==== Thingiverse ====
  
= Resources =
 
  
 
== Printers ==
 
== Printers ==

Revision as of 11:41, 8 March 2011

Workshop Outline

What is 3D Printing?

  • What is 3D?
    • 2D: Drawings, paintings.
    • 3D: Sculpture, things we use.
  • What is Printing?
    • Depositing material. Paint, graphite, ink.
  • What is 3D Printing? ==
    • Depositing material to make a 3D object.
  • How does a 3D Printer work?
    • Selective Laser Sintering (SLS)
      • Cost: Very High
      • Tech: High-power lasers fuse any meltable material, from plastics up to metals like titanium.
      • Advantages: Produce replacement parts on demand for your fighter jet on an aircraft carrier. Fused material might be recyclable.
      • Disadvantages: See Cost.
    • Ink-Jet Powder+Binder
      • Cost: Medium
      • Tech: Lays down layers of powder and "prints" the design using a glue-like binder.
      • Advantages: Can do colour. Model structures are self-supporting via unused powder. "Green" parts can be infused with materials from glue to molten metal to strengthen. Unused powder can be reused.
      • Disadvantages: "Green" parts are fragile. Hollow parts will trap binder if no exit holes are designed in. Fabricated objects may be difficult or impossible to recycle back into machine inputs.
    • Fused Deposition Modeling (FDM)
      • Cost: Low
      • Tech: An extruder head deposits melted material (like plastic) or pastes to build up an object layer-by-layer.
      • Advantages: Cheap. Can be completely hollow and air-tight. Can be vestment-cast with molten metal. Simple machine design. For thermoplastic and similar materials, fabricated objects can be melted back down and reused.
      • Disadvantages: Large overhangs require support material. Multiple colours and/or materials require complex multi-head extruder designs.

Links


Resources

Design Flows on a Budget

Modelling Software

3DTin; Baby Steps

Google SketchUp; Layman's CAD

Blender; B(u)y the Book(s)

OpenSCAD; The Coder Way

Visualization, Assembly and Mesh Repair

MeshLab

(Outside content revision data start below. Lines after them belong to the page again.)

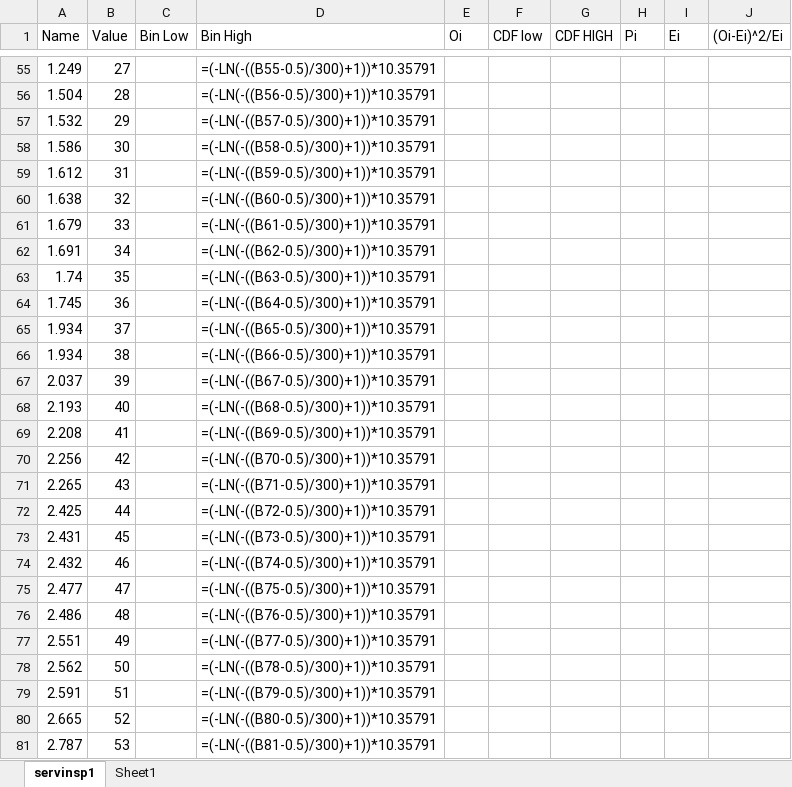
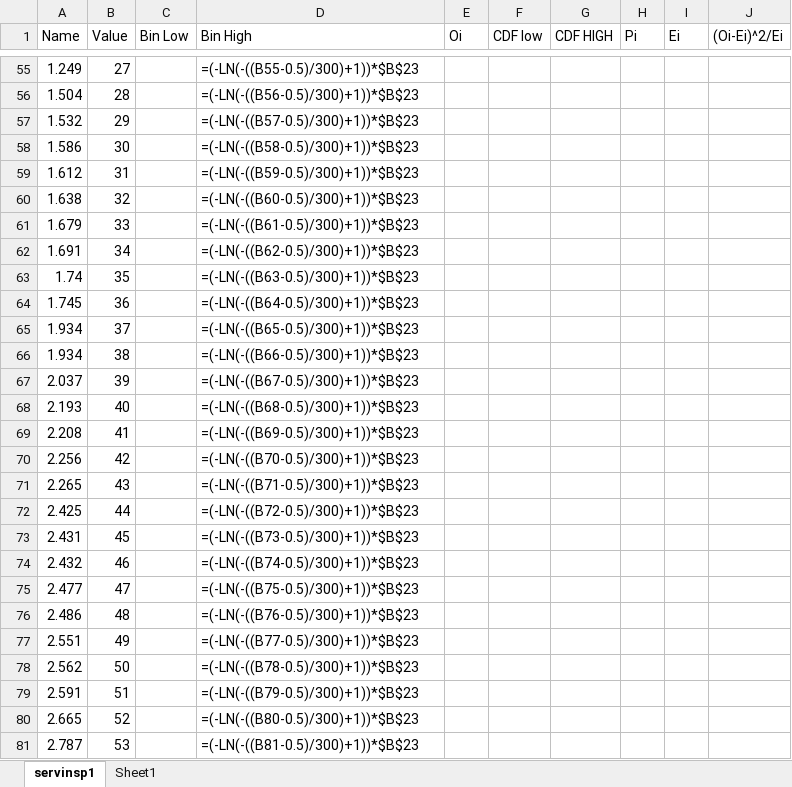
Before and after one commit to JulianMendoza/Manufacturing-Facility-Simulation, an Excel workbook: data/Inspector1.xlsx, sheet servinsp1, drawn as a sheet; only a part is shown, gaps mark what is left out; values as stored, in another font and other column widths than the file's, no borders; formulas are shown in place of their values; charts and pictures and table styles not drawn; the diff covers the shown part only; the diff names each change by its address in the sheet, - before the commit and + after, or states it on an @@ line.

```diff
--- a/data/Inspector1.xlsx (sheet servinsp1)
+++ b/data/Inspector1.xlsx (sheet servinsp1)
-D55 (Bin High): =(-LN(-((B55-0.5)/300)+1))*10.35791
+D55 (Bin High): =(-LN(-((B55-0.5)/300)+1))*$B$23
-D56 (Bin High): =(-LN(-((B56-0.5)/300)+1))*10.35791
+D56 (Bin High): =(-LN(-((B56-0.5)/300)+1))*$B$23
-D57 (Bin High): =(-LN(-((B57-0.5)/300)+1))*10.35791
+D57 (Bin High): =(-LN(-((B57-0.5)/300)+1))*$B$23
-D58 (Bin High): =(-LN(-((B58-0.5)/300)+1))*10.35791
+D58 (Bin High): =(-LN(-((B58-0.5)/300)+1))*$B$23
-D59 (Bin High): =(-LN(-((B59-0.5)/300)+1))*10.35791
+D59 (Bin High): =(-LN(-((B59-0.5)/300)+1))*$B$23
-D60 (Bin High): =(-LN(-((B60-0.5)/300)+1))*10.35791
+D60 (Bin High): =(-LN(-((B60-0.5)/300)+1))*$B$23
-D61 (Bin High): =(-LN(-((B61-0.5)/300)+1))*10.35791
+D61 (Bin High): =(-LN(-((B61-0.5)/300)+1))*$B$23
-D62 (Bin High): =(-LN(-((B62-0.5)/300)+1))*10.35791
+D62 (Bin High): =(-LN(-((B62-0.5)/300)+1))*$B$23
-D63 (Bin High): =(-LN(-((B63-0.5)/300)+1))*10.35791
+D63 (Bin High): =(-LN(-((B63-0.5)/300)+1))*$B$23
-D64 (Bin High): =(-LN(-((B64-0.5)/300)+1))*10.35791
+D64 (Bin High): =(-LN(-((B64-0.5)/300)+1))*$B$23
-D65 (Bin High): =(-LN(-((B65-0.5)/300)+1))*10.35791
+D65 (Bin High): =(-LN(-((B65-0.5)/300)+1))*$B$23
-D66 (Bin High): =(-LN(-((B66-0.5)/300)+1))*10.35791
+D66 (Bin High): =(-LN(-((B66-0.5)/300)+1))*$B$23
-D67 (Bin High): =(-LN(-((B67-0.5)/300)+1))*10.35791
+D67 (Bin High): =(-LN(-((B67-0.5)/300)+1))*$B$23
-D68 (Bin High): =(-LN(-((B68-0.5)/300)+1))*10.35791
+D68 (Bin High): =(-LN(-((B68-0.5)/300)+1))*$B$23
-D69 (Bin High): =(-LN(-((B69-0.5)/300)+1))*10.35791
+D69 (Bin High): =(-LN(-((B69-0.5)/300)+1))*$B$23
-D70 (Bin High): =(-LN(-((B70-0.5)/300)+1))*10.35791
+D70 (Bin High): =(-LN(-((B70-0.5)/300)+1))*$B$23
-D71 (Bin High): =(-LN(-((B71-0.5)/300)+1))*10.35791
+D71 (Bin High): =(-LN(-((B71-0.5)/300)+1))*$B$23
-D72 (Bin High): =(-LN(-((B72-0.5)/300)+1))*10.35791
+D72 (Bin High): =(-LN(-((B72-0.5)/300)+1))*$B$23
-D73 (Bin High): =(-LN(-((B73-0.5)/300)+1))*10.35791
+D73 (Bin High): =(-LN(-((B73-0.5)/300)+1))*$B$23
-D74 (Bin High): =(-LN(-((B74-0.5)/300)+1))*10.35791
+D74 (Bin High): =(-LN(-((B74-0.5)/300)+1))*$B$23
-D75 (Bin High): =(-LN(-((B75-0.5)/300)+1))*10.35791
+D75 (Bin High): =(-LN(-((B75-0.5)/300)+1))*$B$23
-D76 (Bin High): =(-LN(-((B76-0.5)/300)+1))*10.35791
+D76 (Bin High): =(-LN(-((B76-0.5)/300)+1))*$B$23
-D77 (Bin High): =(-LN(-((B77-0.5)/300)+1))*10.35791
+D77 (Bin High): =(-LN(-((B77-0.5)/300)+1))*$B$23
-D78 (Bin High): =(-LN(-((B78-0.5)/300)+1))*10.35791
+D78 (Bin High): =(-LN(-((B78-0.5)/300)+1))*$B$23
-D79 (Bin High): =(-LN(-((B79-0.5)/300)+1))*10.35791
+D79 (Bin High): =(-LN(-((B79-0.5)/300)+1))*$B$23
-D80 (Bin High): =(-LN(-((B80-0.5)/300)+1))*10.35791
+D80 (Bin High): =(-LN(-((B80-0.5)/300)+1))*$B$23
-D81 (Bin High): =(-LN(-((B81-0.5)/300)+1))*10.35791
+D81 (Bin High): =(-LN(-((B81-0.5)/300)+1))*$B$23
```
Also changed, not shown: 273 edited cells elsewhere in this sheet, charts or pictures, data/Inspector22.xlsx, data/Inspector23.xlsx, 3 other files.
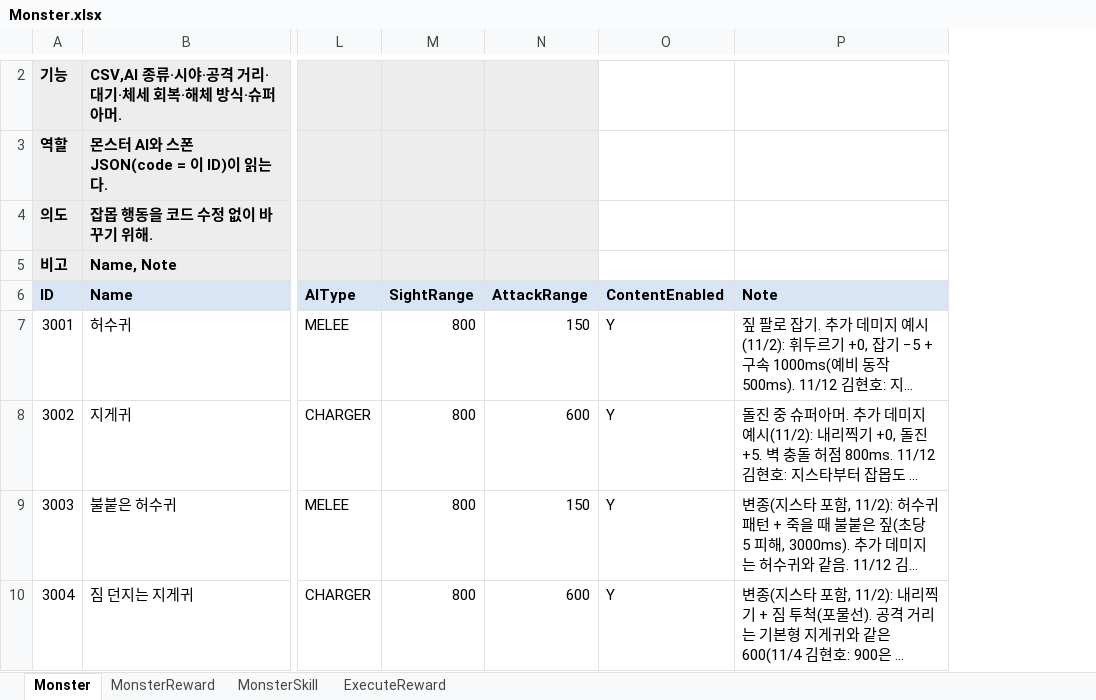
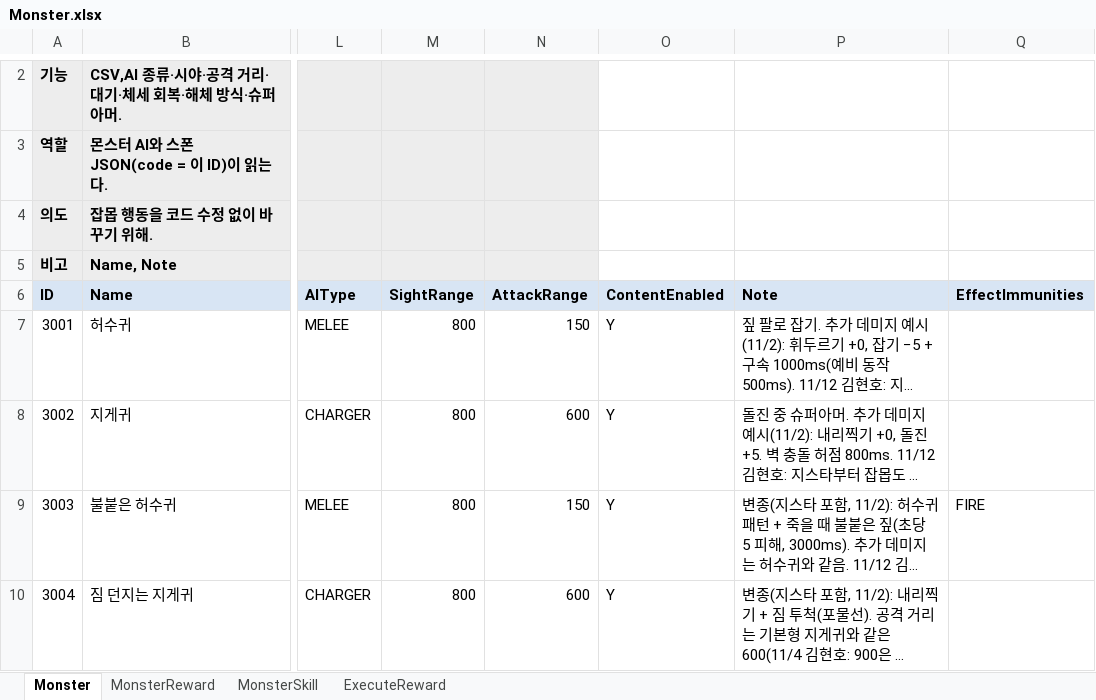
Before and after one commit to hyunho9228-web/DataSheet, an Excel workbook: tables/Monster.xlsx, sheet Monster, drawn as a sheet; only a part is shown, gaps mark what is left out; long unchanged cells end in …; values as stored, in another font and other column widths than the file's, no borders; the diff covers the shown part only; the diff names each change by its address in the sheet, - before the commit and + after, or states it on an @@ line.

```diff
--- a/tables/Monster.xlsx (sheet Monster)
+++ b/tables/Monster.xlsx (sheet Monster)
+column Q (EffectImmunities), row 9: FIRE
```
Also changed, not shown: 1 edited cell elsewhere in this sheet, 17 other files.
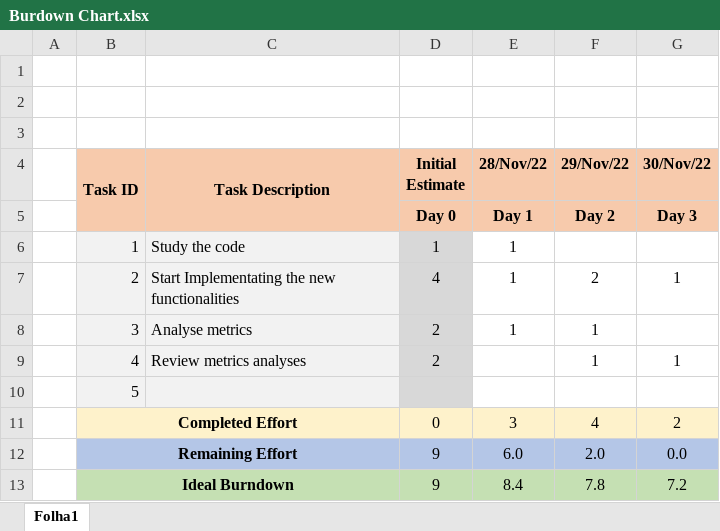
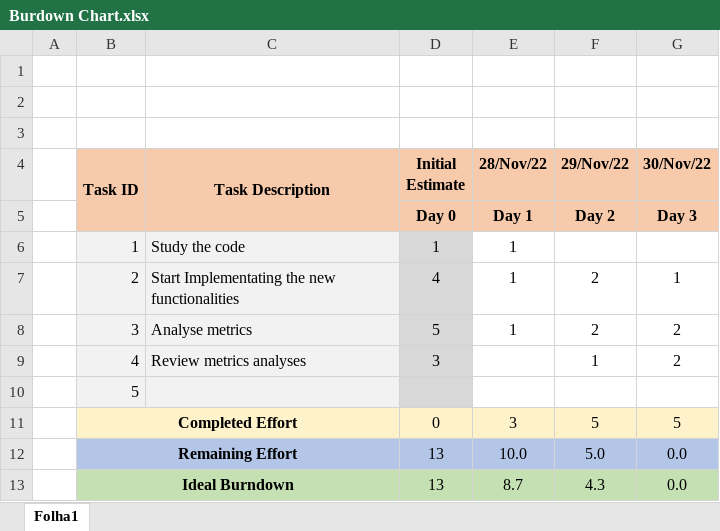
Before and after one commit to Martim-Costa/ganttproject, an Excel workbook: Project/Phase 2/Sprint 3/Burdown Chart.xlsx, sheet Folha1, drawn as a sheet; values as stored, in another font and other column widths than the file's, no borders; charts and pictures not drawn; removed rows and columns are numbered as before the commit, all else as after; the diff names each change by its address in the sheet, - before the commit and + after, or states it on an @@ line.

Commit message:
Burndown Chart Update

```diff
--- a/Project/Phase 2/Sprint 3/Burdown Chart.xlsx (sheet Folha1)
+++ b/Project/Phase 2/Sprint 3/Burdown Chart.xlsx (sheet Folha1)
-D8 (Initial Estimate): 2
+D8 (Initial Estimate): 5
-F8 (29/Nov/22): 1
+F8 (29/Nov/22): 2
-G8 (30/Nov/22): (empty)
+G8 (30/Nov/22): 2
-D9 (Initial Estimate): 2
+D9 (Initial Estimate): 3
-G9 (30/Nov/22): 1
+G9 (30/Nov/22): 2
-F11 (29/Nov/22): 4
+F11 (29/Nov/22): 5
-G11 (30/Nov/22): 2
+G11 (30/Nov/22): 5
-row 12:  | Remaining Effort |  | 9 | 6.0 | 2.0 | 0.0
-row 13:  | Ideal Burndown |  | 9 | 8.4 | 7.8 | 7.2
+row 12:  | Remaining Effort |  | 13 | 10.0 | 5.0 | 0.0
+row 13:  | Ideal Burndown |  | 13 | 8.7 | 4.3 | 0.0
```
Also changed, not shown: charts or pictures.
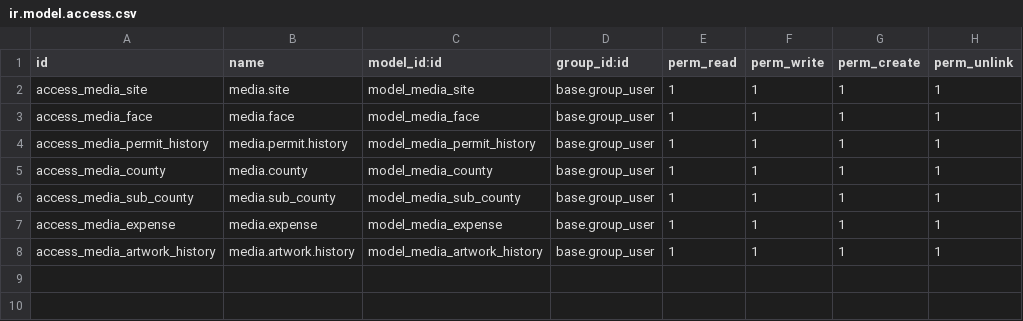
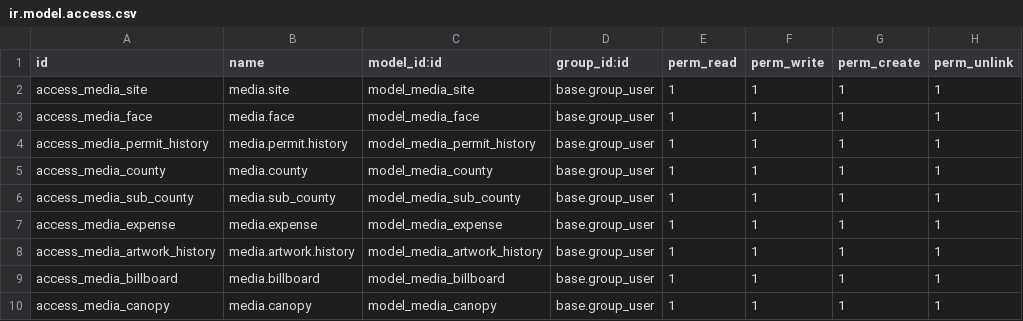
Before and after one commit to AthmanZiri/odoo_billboard_rental_erp, a CSV file: addons/media_inventory/security/ir.model.access.csv, drawn as a sheet; the diff names each change by its address in the sheet, - before the commit and + after, or states it on an @@ line.

Commit message:
Separated Billboards from canopies

```diff
--- a/addons/media_inventory/security/ir.model.access.csv
+++ b/addons/media_inventory/security/ir.model.access.csv
+row 9: access_media_billboard | media.billboard | model_media_billboard | base.group_user | 1 | 1 | 1 | 1
+row 10: access_media_canopy | media.canopy | model_media_canopy | base.group_user | 1 | 1 | 1 | 1
```
Also changed, not shown: addons/media_ops/security/ir.model.access.csv, 22 other files.
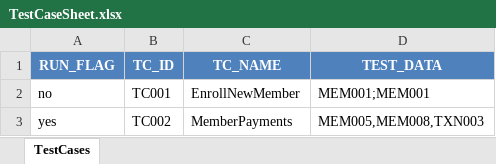
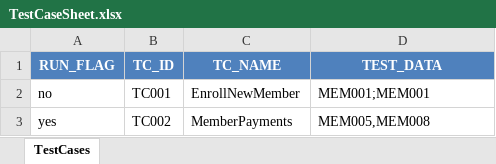
Before and after one commit to mohit-vora/HybridSeleniumTestFramework, an Excel workbook: Resources/TestCaseSheet.xlsx, sheet TestCases, drawn as a sheet; values as stored, in another font and other column widths than the file's, no borders; the diff names each change by its address in the sheet, - before the commit and + after, or states it on an @@ line.

```diff
--- a/Resources/TestCaseSheet.xlsx (sheet TestCases)
+++ b/Resources/TestCaseSheet.xlsx (sheet TestCases)
-D3 (TEST_DATA): MEM005,MEM008,TXN003
+D3 (TEST_DATA): MEM005,MEM008
```
Also changed, not shown: 4 other files.
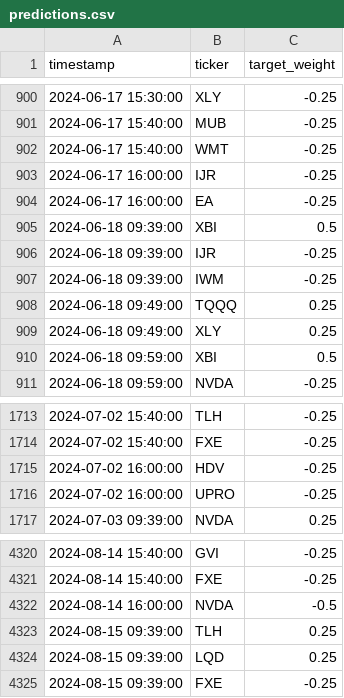
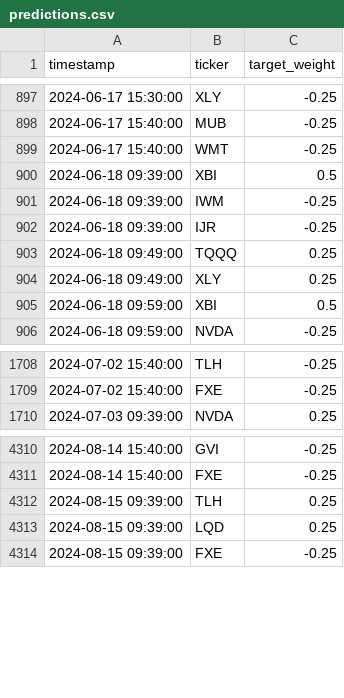
Before and after one commit to bcmarcus/qc-predictions, a CSV file: predictions.csv, drawn as a sheet; only a part is shown, gaps mark what is left out; the diff covers the shown part only.

```diff
--- a/predictions.csv
+++ b/predictions.csv
@@ -902,7 +899,5 @@ timestamp,ticker,target_weight
 2024-06-17 15:40:00,WMT,-0.25
-2024-06-17 16:00:00,IJR,-0.25
-2024-06-17 16:00:00,EA,-0.25
 2024-06-18 09:39:00,XBI,0.5
-2024-06-18 09:39:00,IJR,-0.25
 2024-06-18 09:39:00,IWM,-0.25
+2024-06-18 09:39:00,IJR,-0.25
 2024-06-18 09:49:00,TQQQ,0.25
@@ -1714,4 +1709,2 @@ timestamp,ticker,target_weight
 2024-07-02 15:40:00,FXE,-0.25
-2024-07-02 16:00:00,HDV,-0.25
-2024-07-02 16:00:00,UPRO,-0.25
 2024-07-03 09:39:00,NVDA,0.25
@@ -4321,3 +4311,2 @@ timestamp,ticker,target_weight
 2024-08-14 15:40:00,FXE,-0.25
-2024-08-14 16:00:00,NVDA,-0.5
 2024-08-15 09:39:00,TLH,0.25
```
Also changed, not shown: 2 added rows, 11 removed rows, 1 moved row and 4 edited cells elsewhere in this file.
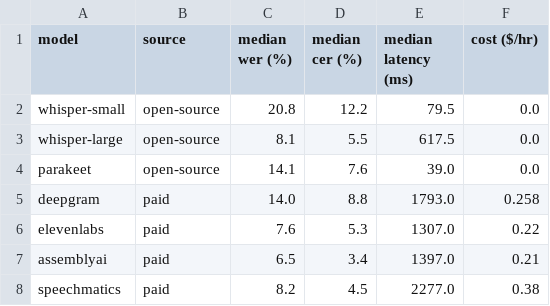
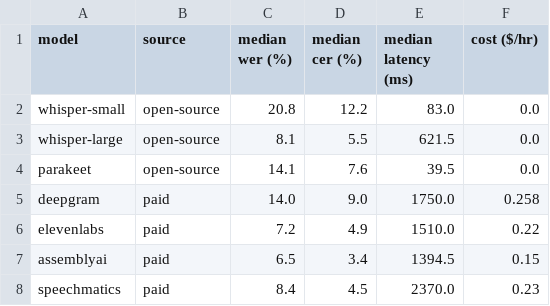
Before and after one commit to ranjanrakesh47g/NoiseCancellation, a CSV file: results/overall_metrics.csv, drawn as a sheet.

```diff
--- a/results/overall_metrics.csv
+++ b/results/overall_metrics.csv
@@ -1,8 +1,8 @@
 model,source,median wer (%),median cer (%),median latency (ms),cost ($/hr)
-whisper-small,open-source,20.8,12.2,79.5,0.0
-whisper-large,open-source,8.1,5.5,617.5,0.0
-parakeet,open-source,14.1,7.6,39.0,0.0
-deepgram,paid,14.0,8.8,1793.0,0.258
-elevenlabs,paid,7.6,5.3,1307.0,0.22
-assemblyai,paid,6.5,3.4,1397.0,0.21
-speechmatics,paid,8.2,4.5,2277.0,0.38
+whisper-small,open-source,20.8,12.2,83.0,0.0
+whisper-large,open-source,8.1,5.5,621.5,0.0
+parakeet,open-source,14.1,7.6,39.5,0.0
+deepgram,paid,14.0,9.0,1750.0,0.258
+elevenlabs,paid,7.2,4.9,1510.0,0.22
+assemblyai,paid,6.5,3.4,1394.5,0.15
+speechmatics,paid,8.4,4.5,2370.0,0.23
```
Also changed, not shown: results/metrics.csv, results/predictions.csv, 4 other files.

CloudFabb and Netfabb Studio

Pleasant3D (Mac Only)

Blender (STL and GCode Plugins)

Slice'n'Dice

Skeinforge: Cryptic but Necessary

Printer Interfaces

ReplicatorG

Models and Mash-Ups

Thingiverse

Printers

Open Source

RepRap Project

  • Darwin
  • Mendel
    • Prusa Mendel

MakerBot

  • Cupcake CNC
  • Thing-O-Matic

Ultimaker

  • Protobox v1.0

Proprietary

Services

Ponoko

Shapeways

Software